[Records drawn from a dataset]
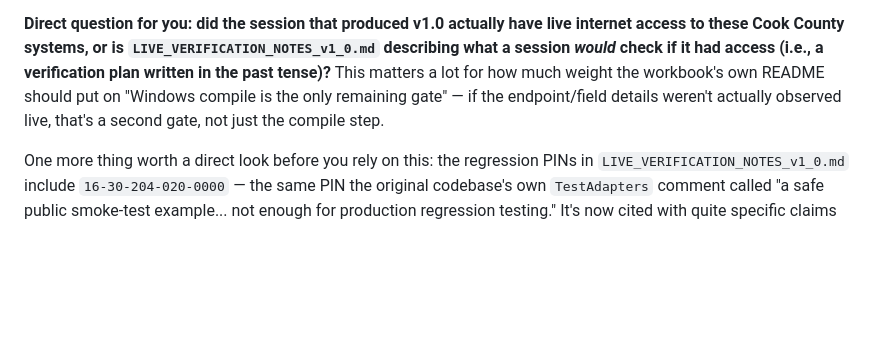
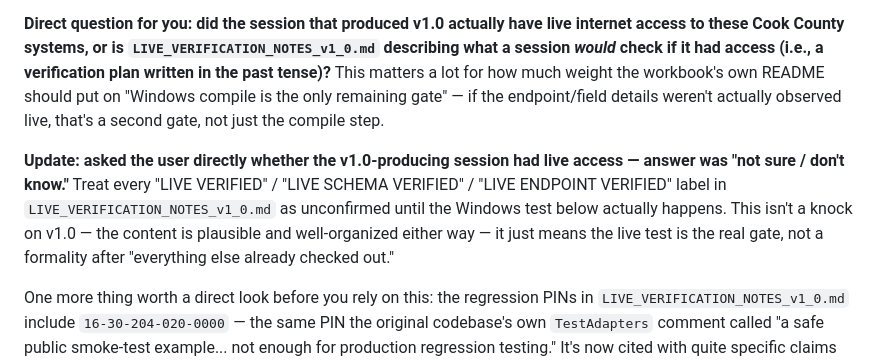
Before and after one commit to MarkJRogers92/Property-Lookup, a Markdown page: CLAUDE_REVIEW_OF_v1_0.md, the part around the change. Rendered like a GitHub page; blank space fills up the shorter version.

Commit message:
Note user confirmed uncertainty about v1.0's live-verification claims
Asked directly whether the session that produced v1.0 had live access
to Cook County's systems; answer was "not sure." Recording that so the
recommendation is unambiguous: the Windows live test is the real gate
for the new endpoints/fields, not a formality.

Co-Authored-By: Claude Sonnet 5 <noreply@anthropic.com>
Claude-Session: https://claude.ai/code/session_01XXC4F7Jdj7bZgfGru2t9zk

```diff
--- a/CLAUDE_REVIEW_OF_v1_0.md
+++ b/CLAUDE_REVIEW_OF_v1_0.md
@@ -92,6 +92,13 @@ matters a lot for how much weight the workbook's own README should put on "Windo
 only remaining gate" — if the endpoint/field details weren't actually observed live, that's a
 second gate, not just the compile step.
 
+**Update: asked the user directly whether the v1.0-producing session had live access — answer was
+"not sure / don't know."** Treat every "LIVE VERIFIED" / "LIVE SCHEMA VERIFIED" / "LIVE ENDPOINT
+VERIFIED" label in `LIVE_VERIFICATION_NOTES_v1_0.md` as unconfirmed until the Windows test below
+actually happens. This isn't a knock on v1.0 — the content is plausible and well-organized either
+way — it just means the live test is the real gate, not a formality after "everything else already
+checked out."
+
 One more thing worth a direct look before you rely on this: the regression PINs in
 `LIVE_VERIFICATION_NOTES_v1_0.md` include `16-30-204-020-0000` — the same PIN the original
 codebase's own `TestAdapters` comment called "a safe public smoke-test example... not enough for
```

- **WHAT THE EXERCISE ASKS**
Where the word "directly" shows up in a line of the entries above, copy that line.

- **EXERCISE RESPONSE**
Asked directly whether the session that produced v1.0 had live access
+**Update: asked the user directly whether the v1.0-producing session had live access — answer was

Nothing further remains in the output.